Recycling Electronics While Rebuilding Lives
L.A.'s Homeboy Electronics Recycling is helping HP support local communities as it expands its pioneering closed-loop recycling system.
Exactly one year ago, Donnie Holland’s life changed completely.
After 20 years in prison and months of moving from one dreary job to another in Los Angeles, Holland got a tip to try interviewing at Homeboy Electronics Recycling. Now, as he heads out every day to companies to pick up old computers, printers and phones to recycle, Holland is proud to be the face of Homeboy and the good work it’s doing.
“Now I have a purpose,” he says. “I love the hands-on knowledge you get here at Homeboy Electronics Recycling. We're there for one another.”
Life-skills training and social services, too
Homeboy Electronics Recycling, part of Homeboy Industries, was founded nearly seven years ago with the mission of boosting the recycling rates of digital gadgets that too often get tossed in the trash — and in the process, creating good jobs for people who face employment barriers, including felons and former gang members. Homeboy Industries provides job and life-skills training and free social services while employing nearly 300 people at a host of social enterprises it owns along with Homeboy Electronics Recycling, including Homeboy Foods bakery, a farm-to-table café and farmers markets.
“This is a company full of changemakers,” says Kabira Stokes, Homeboy Electronics Recycling’s founder and CEO. “They're changing what we do with our electronics — and it's because we gave them a chance to change their lives.”
That mission has made Homeboy a critical link in the sustainable future that HP is building. HP recognized years ago that the traditional, linear “take, make, dispose” model of manufacturing isn’t sustainable on a planet where the population is booming and resources are dwindling.
“Sustainability, together with technology, can be a very powerful force for both growth and innovation,” says Patrick Gibbs, manager of North America hardware recycling for HP.
From cartridges to computers
HP’s pioneering closed-loop recycling program is a key component of this effort. To date, HP has used more than 784 million HP cartridges, 4 billion recycled plastic bottles and more than 86 million plastic hangers to manufacture new Original HP ink and toner cartridges. Today, over 80 percent of HP ink cartridges and 100 percent of HP LaserJet toner cartridges contain recycled plastics.1 In 2017, HP expanded its closed-loop production to printers, with computers next in line for the switch to closed-loop recycling.
The products are collected in multiple ways available at hp.com/recycle — for example, from consumers by HP’s recycling partners, such as Best Buy, which has drop-off recycling stations for all brands of hardware in its stores.
This is where Homeboy (a subcontractor to Sims Recycling, HP's core recycling partner) and other recycling collaborators come in. HP sends shipments of the end-of-service printers to Homeboy’s warehouses, where its employees manually disassemble the products, pulling out the plastics that can be recycled and reused.
Working together works best
Homeboy is helping HP recover more material to recycle and develop innovations to improve the closed-loop process.
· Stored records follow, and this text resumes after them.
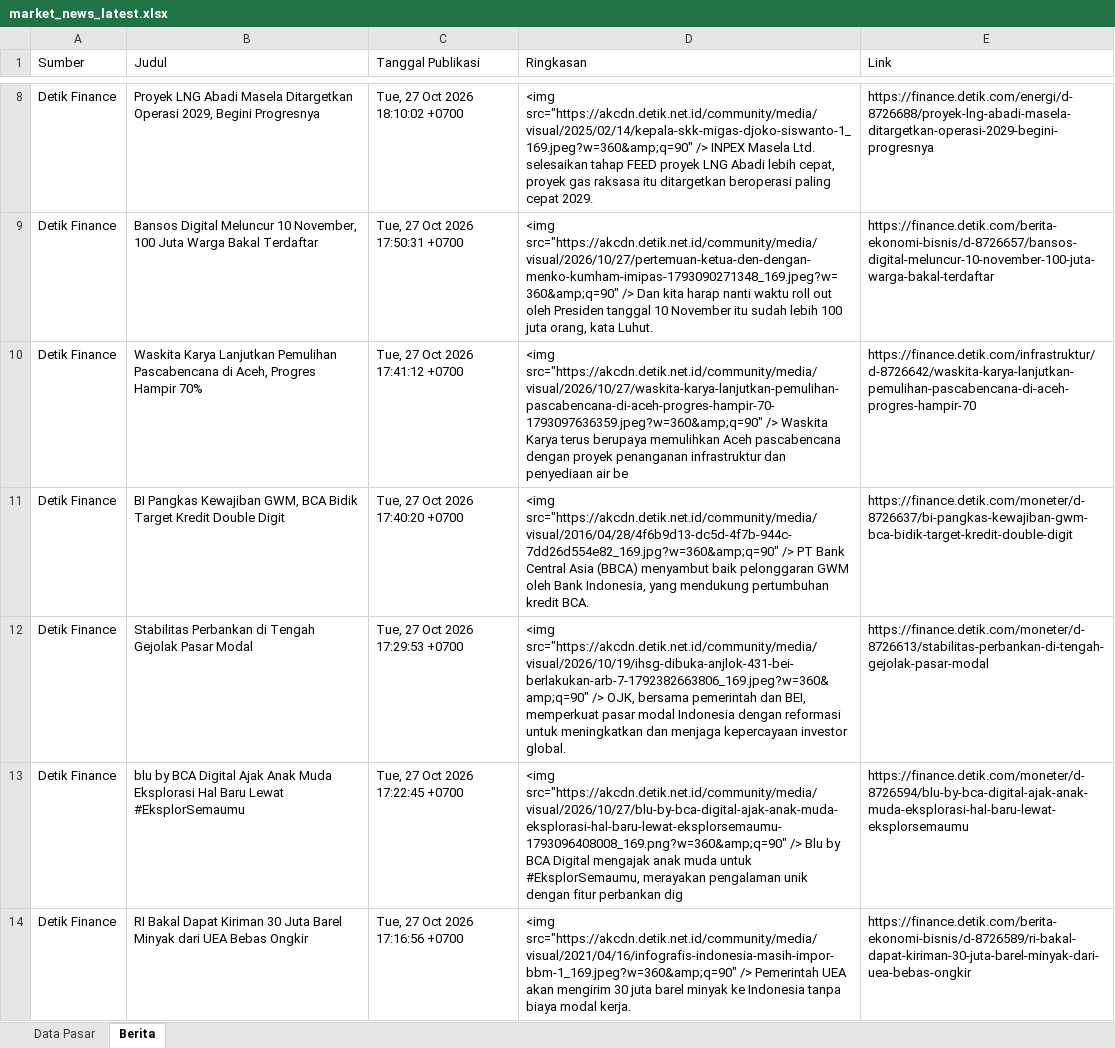
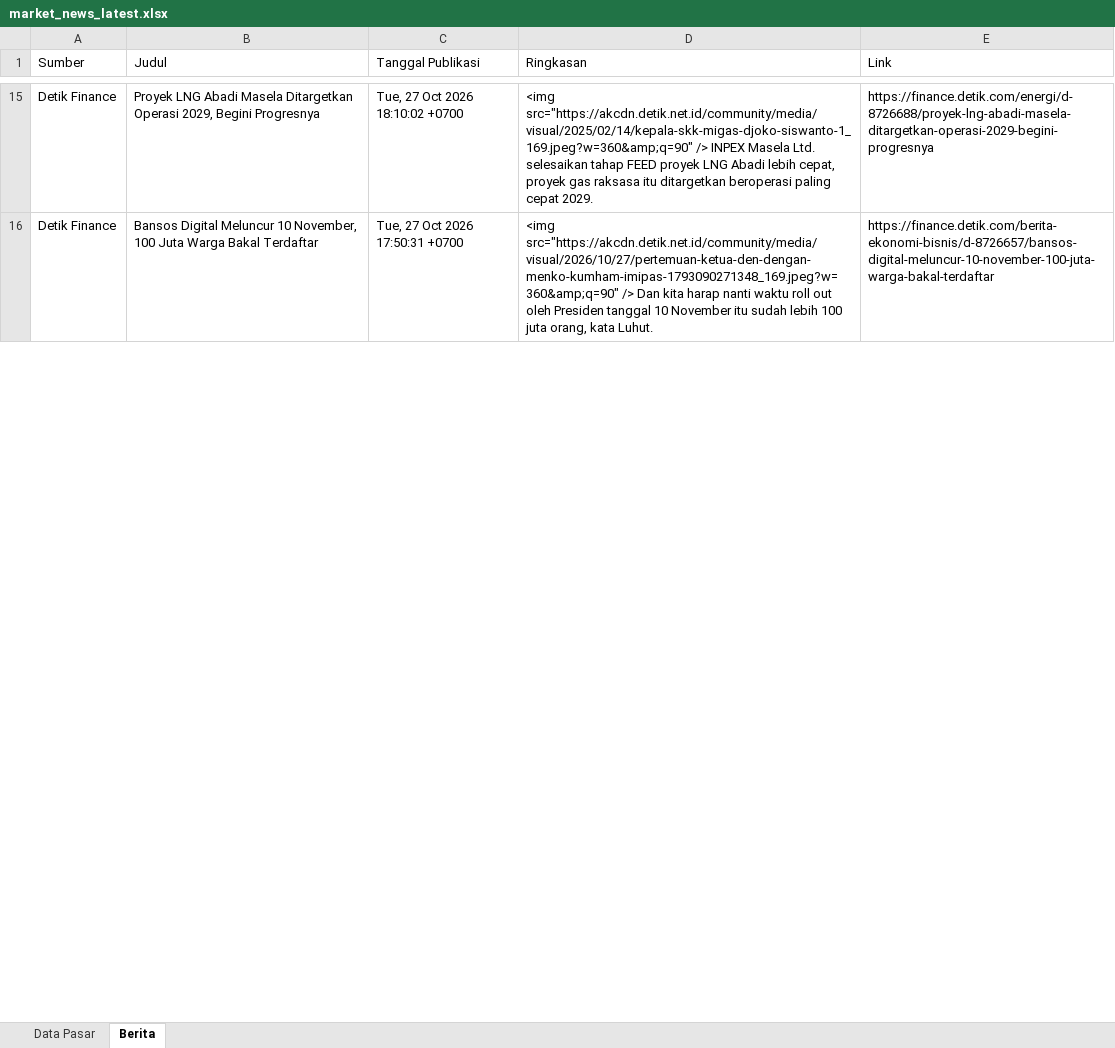
Before and after one commit to misabdussalam/market-news-tracker, an Excel workbook: data/market_news_latest.xlsx, sheet Berita, drawn as a sheet; only a part is shown, gaps mark what is left out; values as stored, in another font and other column widths than the file's, no borders; removed rows and columns are numbered as before the commit, all else as after; the diff covers the shown part only; the diff names each change by its address in the sheet, - before the commit and + after, or states it on an @@ line.

```diff
--- a/data/market_news_latest.xlsx (sheet Berita)
+++ b/data/market_news_latest.xlsx (sheet Berita)
-row 10: Detik Finance | Waskita Karya Lanjutkan Pemulihan Pascabencana di Aceh, Progres Hampir 70% | Tue, 27 Oct 2026 17:41:12 +0700 | <img src="https://akcdn.detik.net.id/community/media/visual/2026/10/27/waskita-karya-lanjutkan-pemulihan-pascabencana-di-aceh-progres-hampir-70-1793097636359.jpeg?w=360&amp;q=90" /> Waskita Karya terus berupaya memulihkan Aceh pascabencana dengan proyek penanganan infrastruktur dan penyediaan air be | https://finance.detik.com/infrastruktur/d-8726642/waskita-karya-lanjutkan-pemulihan-pascabencana-di-aceh-progres-hampir-70
-row 11: Detik Finance | BI Pangkas Kewajiban GWM, BCA Bidik Target Kredit Double Digit | Tue, 27 Oct 2026 17:40:20 +0700 | <img src="https://akcdn.detik.net.id/community/media/visual/2016/04/28/4f6b9d13-dc5d-4f7b-944c-7dd26d554e82_169.jpg?w=360&amp;q=90" /> PT Bank Central Asia (BBCA) menyambut baik pelonggaran GWM oleh Bank Indonesia, yang mendukung pertumbuhan kredit BCA. | https://finance.detik.com/moneter/d-8726637/bi-pangkas-kewajiban-gwm-bca-bidik-target-kredit-double-digit
-row 12: Detik Finance | Stabilitas Perbankan di Tengah Gejolak Pasar Modal | Tue, 27 Oct 2026 17:29:53 +0700 | <img src="https://akcdn.detik.net.id/community/media/visual/2026/10/19/ihsg-dibuka-anjlok-431-bei-berlakukan-arb-7-1792382663806_169.jpeg?w=360&amp;q=90" /> OJK, bersama pemerintah dan BEI, memperkuat pasar modal Indonesia dengan reformasi untuk meningkatkan dan menjaga kepercayaan investor global. | https://finance.detik.com/moneter/d-8726613/stabilitas-perbankan-di-tengah-gejolak-pasar-modal
-row 13: Detik Finance | blu by BCA Digital Ajak Anak Muda Eksplorasi Hal Baru Lewat #EksplorSemaumu | Tue, 27 Oct 2026 17:22:45 +0700 | <img src="https://akcdn.detik.net.id/community/media/visual/2026/10/27/blu-by-bca-digital-ajak-anak-muda-eksplorasi-hal-baru-lewat-eksplorsemaumu-1793096408008_169.png?w=360&amp;q=90" /> Blu by BCA Digital mengajak anak muda untuk #EksplorSemaumu, merayakan pengalaman unik dengan fitur perbankan dig | https://finance.detik.com/moneter/d-8726594/blu-by-bca-digital-ajak-anak-muda-eksplorasi-hal-baru-lewat-eksplorsemaumu
-row 14: Detik Finance | RI Bakal Dapat Kiriman 30 Juta Barel Minyak dari UEA Bebas Ongkir | Tue, 27 Oct 2026 17:16:56 +0700 | <img src="https://akcdn.detik.net.id/community/media/visual/2021/04/16/infografis-indonesia-masih-impor-bbm-1_169.jpeg?w=360&amp;q=90" /> Pemerintah UEA akan mengirim 30 juta barel minyak ke Indonesia tanpa biaya modal kerja. | https://finance.detik.com/berita-ekonomi-bisnis/d-8726589/ri-bakal-dapat-kiriman-30-juta-barel-minyak-dari-uea-bebas-ongkir
```
Also changed, not shown: 13 added rows, 8 removed rows and 36 edited cells elsewhere in this sheet, sheet Data Pasar, 3 other files.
The partnership also enables Homeboy Electronics Recycling to expand its operations — which means it can hire more employees.
“Working with a manufacturer like HP is really the dream I had,” says CEO Stokes. “It’s the next level for our company. But what’s also super-exciting is to be involved in this closed-loop initiative.”
The partnership also has a personal connection that echoes HP’s historic commitment to helping local communities, which dates back to its founders, Bill Packard and Dave Hewlett: HP’s Gibbs grew up on the same street in Hollywood as Father Greg Boyle, the Jesuit priest who founded Homeboy Industries.
Together, consumers who recycle their computing equipment, HP Planet Partners and employees of recycling partners such as Holland are keeping tons of plastic out of landfills and oceans. “There are no small efforts here,” says Gibbs. “It’s the combined effort — society and businesses working together — that will solve the problems we face.”
1. 80% of Original HP ink cartridges contain between 45-70% recycled content. 100% of Original HP toner cartridges contain between 5-38% post-consumer or post-industrial recycled content. Does not include toner bottles. See www.hp.com/go/recycledcontent for list.